22 [The witness stands down]
23 JUDGE NOSWORTHY: I just would like to place on the record that
24 during the interim period, I have received word from the Registry in
25 respect of one of the matters affecting the ruling that is to be given;
1 that is, whether possibly we could proceed by way of extra sittings, not
2 to pre-empt any ruling whatsoever in the matter. And I have received word
3 from the Registry that the other courtrooms would not be available,
4 neither this courtroom, for hearing on Friday. So on Friday morning, my
5 understanding is, and I have here the documents that show the sittings,
6 which would show that all the courtrooms would be taken and in use on
7 Friday morning.
8 MR. WHITING: Your Honour.
9 JUDGE NOSWORTHY: Yes, Mr. Whiting.
10 MR. WHITING: I'm sorry, Your Honour. I apologise. I had -- this
11 must have changed recently because I checked it -- oh, I see what's
12 happened is -- I thought Courtroom III was available but I see it's been
14 JUDGE NOSWORTHY: Yes.
15 MR. WHITING: And that's recent.

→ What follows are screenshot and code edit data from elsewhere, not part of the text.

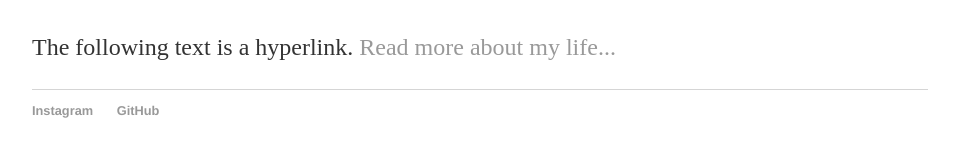
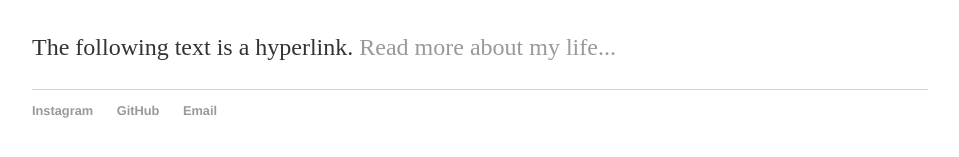
Before and after one commit to malejczuk/malejczuk.github.io, a Jekyll site: the page built from index.html, in a window 1280 px wide. Shown: the part 166-323 px from the top of the page, without its empty margins (160-1119 px from the left). Built offline with Jekyll 4.4.1, drawn with Linux system fonts in a browser that asks for light colours.

Commit message:
added email

```diff
--- a/_layouts/default.html
+++ b/_layouts/default.html
@@ -23,6 +23,7 @@
 	    		<ul>
 	        		<li><a href="https://www.instagram.com/malejczuk/">Instagram</a></li>
 	        		<li><a href="https://github.com/malejczuk">GitHub</a></li>
+	        		<li><a href="kamalejc@uwaterloo.ca">Email</a></li>
 				</ul>
 			</footer>
 		</body>
```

So I apologise for the
16 misinformation I provided.
17 JUDGE NOSWORTHY: I understood that it was given in good faith,
18 but it appears that in the interim there was use made of it, intended use
19 put down for it. So that is the position in relation to that.
20 I think we are now in position -- in a position to close off the
21 session, and this sitting will stand adjourned until tomorrow at 2.15 p.m.
22 --- Whereupon the hearing adjourned at 7.04 p.m.,
23 to be reconvened on Wednesday, the 31st day of May,
24 2006, at 2.15 p.m.